“The private sector has pushed cities in a lot of ways,” she said. “My favorite example is, because Uber and Lyft and other transportation network companies could show you where your ride is on your phone, people started really asking, ‘Well, where’s my snow plow? Where are my services?’ It opened people’s minds to expecting more from the public sector, which is a healthy thing so long as the public sector has enough capacity for it.”
Original source: Meet Kate Garman, Seattle’s smart cities coordinator, tasked with making the city more efficient

Link: Vendors talk about why AzureStack is good for their markets

This is especially true in “industrial Internet of Things” applications, where the likes of ABB and GE collect data from sensors on their equipment and analyze it to help with things like predictive maintenance and capacity planning. Often, for performance and/or security reasons, the compute gear that does the analytics is placed directly on oil rigs, power plants, factory floors, in mines, and so on. Sometimes it’s connected to the cloud, and sometimes it isn’t.

“The message from our customers was, ‘We will only start this journey with you if you can put all the infrastructure we need on our premises, isolated from the internet, so we can be assured of security, of governance, of adequate latency for decision making,’” Ciaran Flanagan, group VP and head of ABB’s Global Datacenter business, said. He predicted that for industrial IoT, between 60 percent and 70 percent of processing, transactions, and data management is going to happen at the edge.
Link to original

Link: Vendors talk about why AzureStack is good for their markets

This is especially true in “industrial Internet of Things” applications, where the likes of ABB and GE collect data from sensors on their equipment and analyze it to help with things like predictive maintenance and capacity planning. Often, for performance and/or security reasons, the compute gear that does the analytics is placed directly on oil rigs, power plants, factory floors, in mines, and so on. Sometimes it’s connected to the cloud, and sometimes it isn’t.

“The message from our customers was, ‘We will only start this journey with you if you can put all the infrastructure we need on our premises, isolated from the internet, so we can be assured of security, of governance, of adequate latency for decision making,’” Ciaran Flanagan, group VP and head of ABB’s Global Datacenter business, said. He predicted that for industrial IoT, between 60 percent and 70 percent of processing, transactions, and data management is going to happen at the edge.
Link to original

Platforms are hard to sell, apps easier

Kevin Ichhpurani, executive vice president of global ecosystem and channels at GE Digital, and corporate officer of GE, told CRN during GE’s Minds and Machines conference in San Francisco last week that channel partners will have more success developing and selling applications around IoT, as opposed to grappling with the long and complex sales cycle of the GE Predix IoT platform itself.

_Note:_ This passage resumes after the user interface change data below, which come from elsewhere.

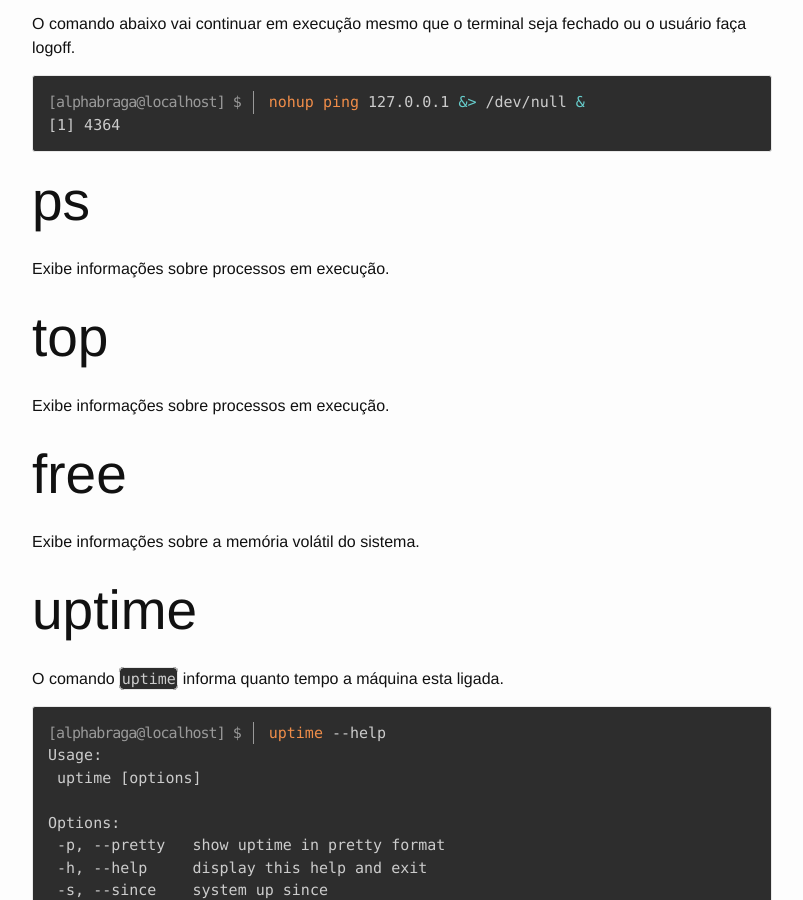
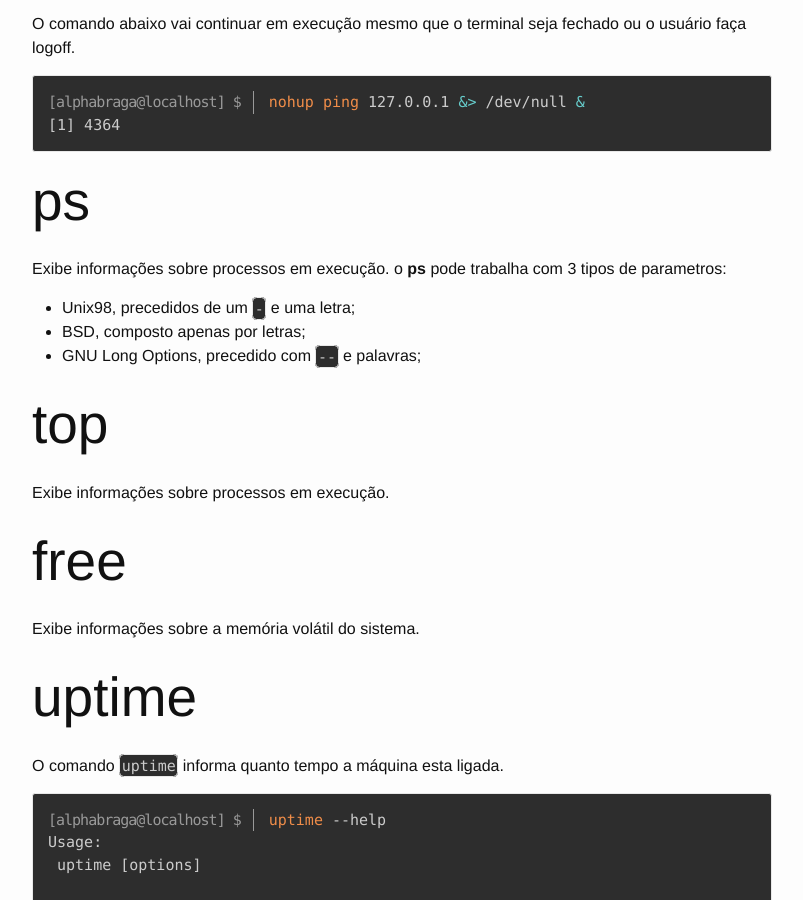
Before and after one commit to alphabraga/lpic1, a Jekyll site: the page built from topicos/103/103-5-criar-monitorar-e-matar-processos.md, in a window 1280 px wide and 900 px high, scrolled down 2978 px. Shown: the whole window, without its empty margins (238-1041 px from the left). Built offline with Jekyll 4.4.1, drawn with Linux system fonts in a browser that asks for light colours.

Commit message:
novidades

```diff
--- a/topicos/103/103-5-criar-monitorar-e-matar-processos.md
+++ b/topicos/103/103-5-criar-monitorar-e-matar-processos.md
@@ -133,7 +133,13 @@ O comando abaixo vai continuar em execução mesmo que o terminal seja fechado o
 
 ## ps
 
-Exibe informações sobre processos em execução.
+Exibe informações sobre processos em execução. o **ps** pode trabalha com 3 tipos de parametros:
+
+* Unix98, precedidos de um `-` e uma letra;
+* BSD, composto apenas por letras;
+* GNU Long Options, precedido com `--` e palavras;
+
+
 
 ## top
 
```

Source: GE Digital Pivots Industrial IoT Sales Focus From Platform To IoT Apps — And Looks To Partners As Sales Engine

The Serverless Revolution Will Make Us All Developers

Consider the case of the connected cows.

The grand unified, cloud/AI/IoT/serverless theory:

That was the essence of the Build keynote: The cloud interprets IoT telemetry, in real time, with AI. And that AI can, in turn, instruct other IoT devices to do things based on its interpretation.

Source: The Serverless Revolution Will Make Us All Developers